It comes as no real surprise that the follow-up to the announcement made by the Benaki Musuem in July of this year (see Stavros Niarchos Foundation to Fully Repair and Restore Patrick Leigh Fermor’s House) regarding the donation of the Stavros Niarchos Foundation is, well, what should we say? Non-existent.
by Tom Sawford
The July press release did state that commencement of repairs were dependant upon the issue of certain “licences” but nothing appears to have happened, and worse, the house faces yet another winter in a condition that one can only describe as dilapidated.
In August, Elizabeth and I visited the house which was being used by an Italian writer and his family as a summer retreat. The Benaki arranges tours. Naively I imagined that the tour, led by Elpida, would be for perhaps 4-6 people. In the end we had around thirty visitors milling around picking up what they liked whilst Elipda spent about half an hour writing out receipts by hand for the Euro 10 entrance fee. There was more concern about “take no photos” than for the house and its movable – or should I say, removable – property.

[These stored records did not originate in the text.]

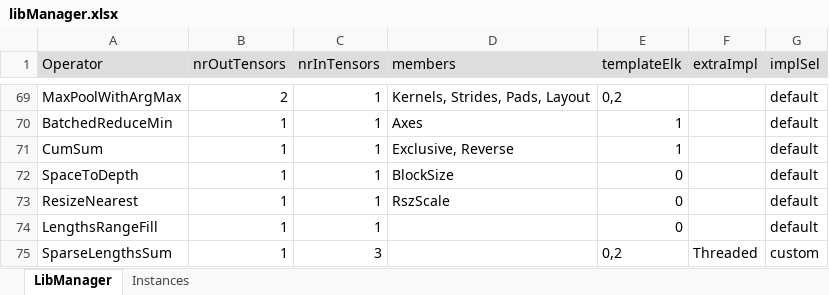
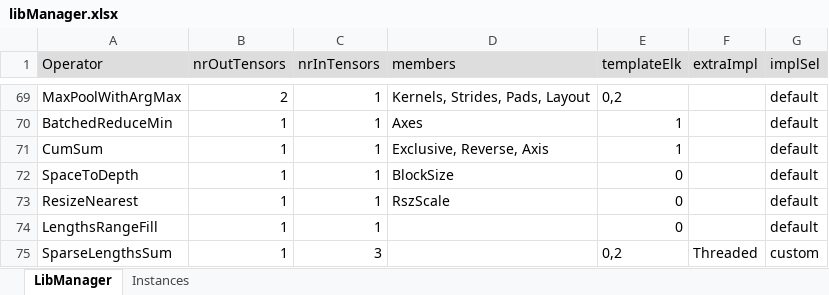
Before and after one commit to ubergarm/et-platform, an Excel workbook: dnn-library/scripts/libManager.xlsx, sheet LibManager, drawn as a sheet; only a part is shown, gaps mark what is left out; values as stored, in another font and other column widths than the file's, no borders; the diff names each change by its address in the sheet, - before the commit and + after, or states it on an @@ line.

Commit message:
[dnn-library] [SW-16712] Extend CumSum to support multiple dims and axis
- Extend lib implementation of CumSum to support multiple dimensions
  and accumulation axis.

- TODO: support negative axis. Needs changes in the Api.

```diff
--- a/dnn-library/scripts/libManager.xlsx (sheet LibManager)
+++ b/dnn-library/scripts/libManager.xlsx (sheet LibManager)
-D71 (members): Exclusive, Reverse
+D71 (members): Exclusive, Reverse, Axis
```
Also changed, not shown: 4 other files.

Dismayed was how I would describe our feelings when we found Patrick Leigh Fermor’s house in Kardamyli house in such a very poor condition. Window frames and shutters were rotting. Furniture was worn and torn, and getting worse by uncontrolled use. Most distressing of all, despite the Benaki’s statement that “artworks and valuable books have been transferred to the facilities of the Benaki Museum in Athens for conservation and safekeeping,” I found almost his entire library of first editions were available to pick up and read, mark with greasy hands, and who knows, perhaps pocket? Items that most of us would categorise as valuable, at least for their symbolism and sentimental value, such as medallions and small photographs of Paddy and Xan etc, were lying insecurely on shelves and mantelpieces. One would think that most people who visit would be respectful, but who knows, someone may be tempted to remove a few of these small items.
We have to hope that real progress will be made, but the events mentioned in the original press release, including a talk in London in November to update us all on progress have not occurred – your Blogger has heard of no plans. At this rate, by the time anything happens and work commences, the initial ten year period that the Benaki is required to implement Paddy’s wishes will have passed. My understanding of the bequest is that the cash-strapped museum will then be free to sell the property if it so chooses. We can each make up our own mind about what might happen then.
A selection of photographs that I was not supposed to take follow.